## [Required action]
Go through the listing below and gather every line with the word "href".
═══ Records supplied ═══
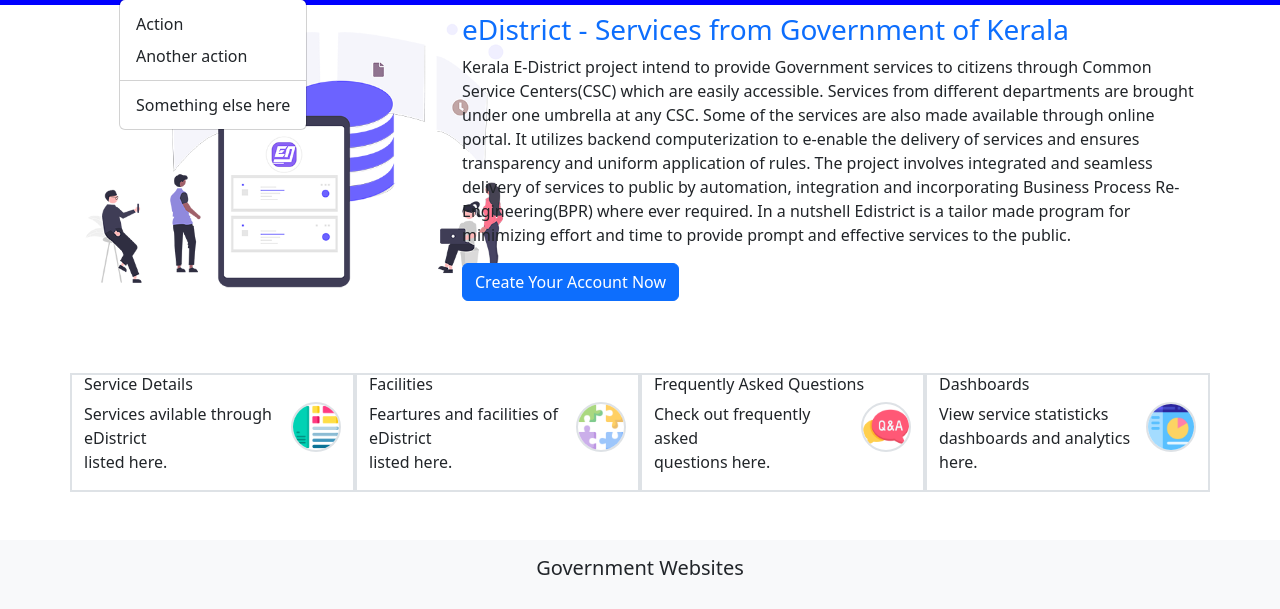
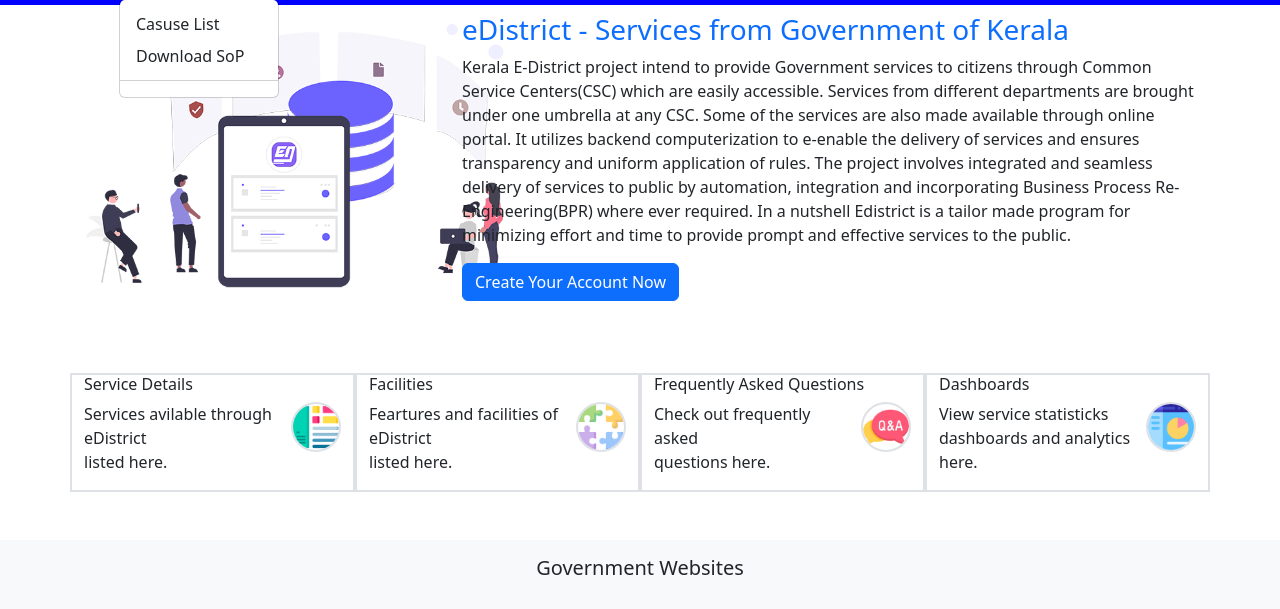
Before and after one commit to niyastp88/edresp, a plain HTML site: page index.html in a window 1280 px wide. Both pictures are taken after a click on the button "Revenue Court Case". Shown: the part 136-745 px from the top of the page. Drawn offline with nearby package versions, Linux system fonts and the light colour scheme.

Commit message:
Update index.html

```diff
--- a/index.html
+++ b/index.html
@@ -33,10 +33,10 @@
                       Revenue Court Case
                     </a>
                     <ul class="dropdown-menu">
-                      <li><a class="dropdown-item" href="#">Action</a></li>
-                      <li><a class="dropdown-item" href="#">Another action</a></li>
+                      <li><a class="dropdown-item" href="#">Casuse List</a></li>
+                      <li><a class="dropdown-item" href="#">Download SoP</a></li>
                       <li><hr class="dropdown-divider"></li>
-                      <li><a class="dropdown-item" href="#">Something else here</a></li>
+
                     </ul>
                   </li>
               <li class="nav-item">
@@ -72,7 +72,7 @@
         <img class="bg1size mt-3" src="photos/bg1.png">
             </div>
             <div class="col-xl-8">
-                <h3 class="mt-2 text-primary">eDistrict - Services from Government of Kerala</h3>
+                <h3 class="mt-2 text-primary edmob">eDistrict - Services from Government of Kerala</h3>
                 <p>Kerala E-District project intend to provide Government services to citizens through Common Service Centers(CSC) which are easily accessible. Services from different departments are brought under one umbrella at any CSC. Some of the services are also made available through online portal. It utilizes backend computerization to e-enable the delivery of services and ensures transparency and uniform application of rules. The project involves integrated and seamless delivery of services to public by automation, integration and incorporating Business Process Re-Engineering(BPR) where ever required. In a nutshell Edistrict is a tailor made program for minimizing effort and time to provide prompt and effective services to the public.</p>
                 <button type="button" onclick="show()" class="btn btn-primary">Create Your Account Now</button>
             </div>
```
═══
═══ Records supplied ═══
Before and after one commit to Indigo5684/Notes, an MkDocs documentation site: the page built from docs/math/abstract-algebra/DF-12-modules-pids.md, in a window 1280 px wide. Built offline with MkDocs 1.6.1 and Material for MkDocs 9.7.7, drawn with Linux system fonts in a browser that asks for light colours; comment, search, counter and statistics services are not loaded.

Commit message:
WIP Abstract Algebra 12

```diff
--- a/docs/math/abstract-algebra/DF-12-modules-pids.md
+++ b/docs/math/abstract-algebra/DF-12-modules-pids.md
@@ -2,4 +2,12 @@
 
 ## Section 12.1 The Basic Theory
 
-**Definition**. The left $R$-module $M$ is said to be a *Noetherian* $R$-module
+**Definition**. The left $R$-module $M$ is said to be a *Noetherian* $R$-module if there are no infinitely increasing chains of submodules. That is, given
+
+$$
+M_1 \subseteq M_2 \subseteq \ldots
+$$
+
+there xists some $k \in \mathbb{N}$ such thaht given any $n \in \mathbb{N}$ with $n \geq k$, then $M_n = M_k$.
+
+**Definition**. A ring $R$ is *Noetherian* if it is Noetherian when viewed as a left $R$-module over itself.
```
═══
═══ Records supplied ═══
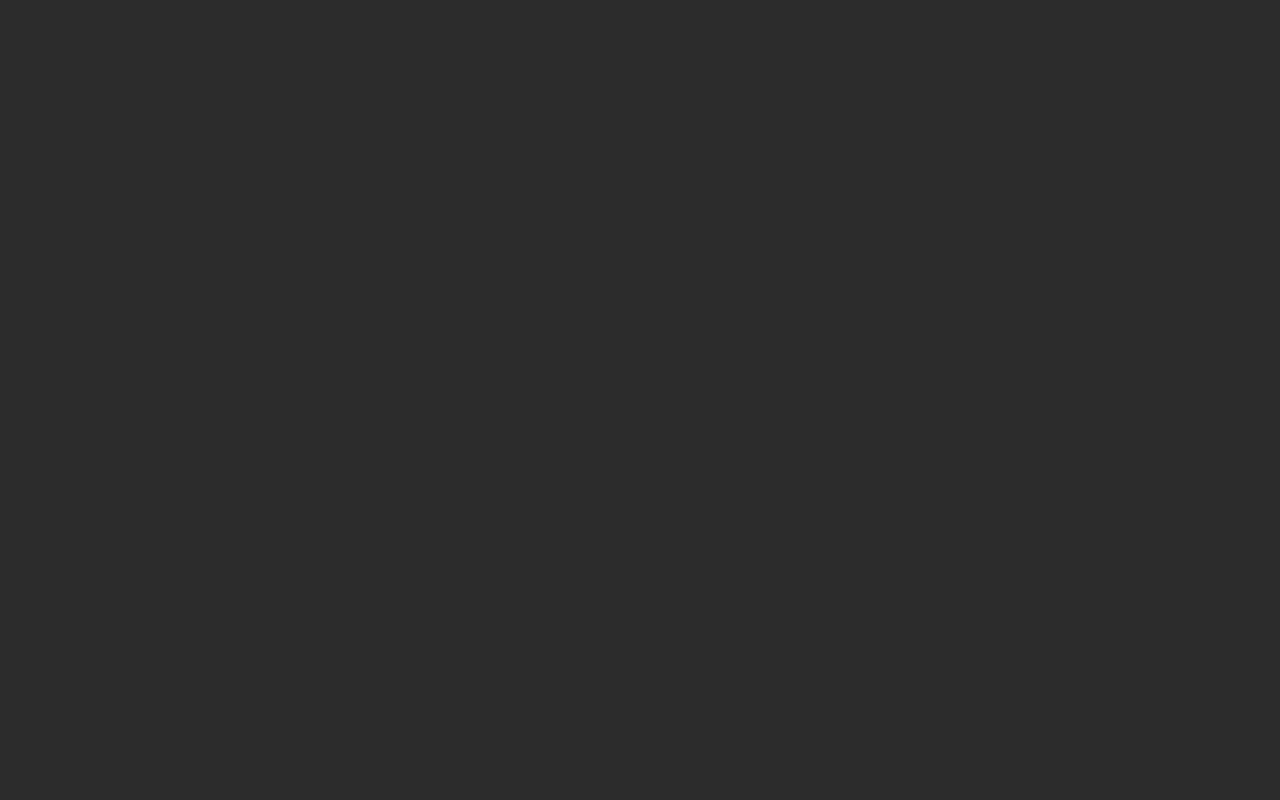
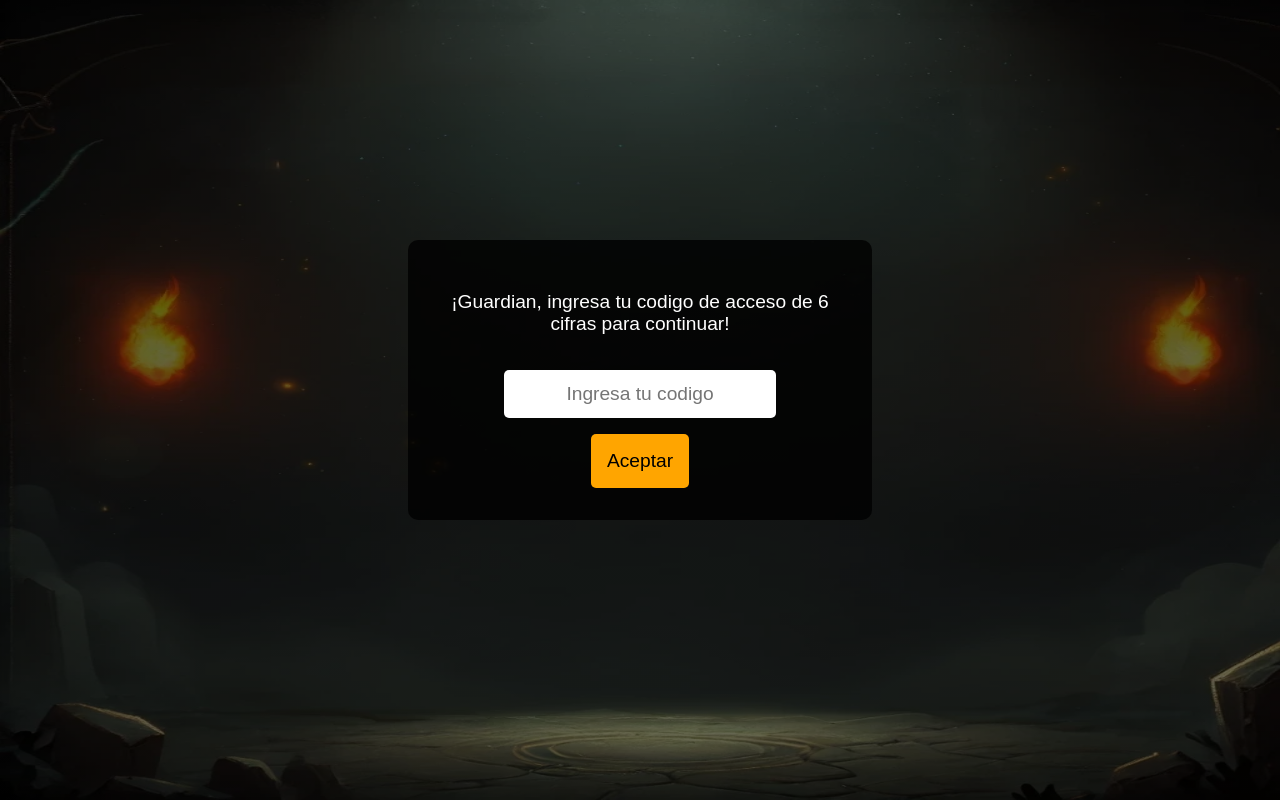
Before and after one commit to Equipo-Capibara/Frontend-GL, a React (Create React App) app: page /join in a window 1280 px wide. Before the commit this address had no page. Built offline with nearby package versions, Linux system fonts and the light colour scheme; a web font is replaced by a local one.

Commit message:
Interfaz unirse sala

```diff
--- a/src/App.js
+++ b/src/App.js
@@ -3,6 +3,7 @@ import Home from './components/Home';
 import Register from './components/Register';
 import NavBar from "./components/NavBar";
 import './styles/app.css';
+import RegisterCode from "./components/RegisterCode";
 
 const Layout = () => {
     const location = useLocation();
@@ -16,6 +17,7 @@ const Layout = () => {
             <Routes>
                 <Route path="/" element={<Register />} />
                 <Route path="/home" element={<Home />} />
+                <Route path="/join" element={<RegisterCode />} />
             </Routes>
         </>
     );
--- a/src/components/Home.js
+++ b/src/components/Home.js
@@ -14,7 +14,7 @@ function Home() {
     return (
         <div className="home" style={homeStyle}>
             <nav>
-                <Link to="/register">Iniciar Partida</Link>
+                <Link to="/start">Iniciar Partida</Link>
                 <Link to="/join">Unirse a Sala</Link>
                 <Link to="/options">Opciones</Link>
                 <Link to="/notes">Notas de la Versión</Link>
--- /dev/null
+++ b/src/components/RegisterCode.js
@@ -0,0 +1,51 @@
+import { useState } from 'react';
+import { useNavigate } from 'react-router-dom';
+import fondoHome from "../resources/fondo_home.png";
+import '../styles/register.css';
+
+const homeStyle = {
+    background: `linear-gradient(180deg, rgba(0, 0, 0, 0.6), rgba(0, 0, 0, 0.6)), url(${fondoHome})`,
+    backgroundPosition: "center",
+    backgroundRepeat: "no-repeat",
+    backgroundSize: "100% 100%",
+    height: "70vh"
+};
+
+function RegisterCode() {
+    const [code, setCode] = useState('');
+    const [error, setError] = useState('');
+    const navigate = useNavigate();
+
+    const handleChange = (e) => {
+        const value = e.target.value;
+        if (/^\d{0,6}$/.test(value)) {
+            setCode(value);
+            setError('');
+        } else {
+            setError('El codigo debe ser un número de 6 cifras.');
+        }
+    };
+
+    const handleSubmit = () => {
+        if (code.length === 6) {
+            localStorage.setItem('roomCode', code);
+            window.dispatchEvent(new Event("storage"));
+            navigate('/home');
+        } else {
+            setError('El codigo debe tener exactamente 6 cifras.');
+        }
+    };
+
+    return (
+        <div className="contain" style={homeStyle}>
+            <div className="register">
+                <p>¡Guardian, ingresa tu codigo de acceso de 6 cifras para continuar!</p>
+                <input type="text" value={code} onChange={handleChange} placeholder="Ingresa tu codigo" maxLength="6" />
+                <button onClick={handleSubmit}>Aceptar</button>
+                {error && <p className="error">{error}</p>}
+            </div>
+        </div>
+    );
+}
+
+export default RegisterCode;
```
═══
## [Written solution]
-                      <li><a class="dropdown-item" href="#">Action</a></li>
-                      <li><a class="dropdown-item" href="#">Another action</a></li>
+                      <li><a class="dropdown-item" href="#">Casuse List</a></li>
+                      <li><a class="dropdown-item" href="#">Download SoP</a></li>
-                      <li><a class="dropdown-item" href="#">Something else here</a></li>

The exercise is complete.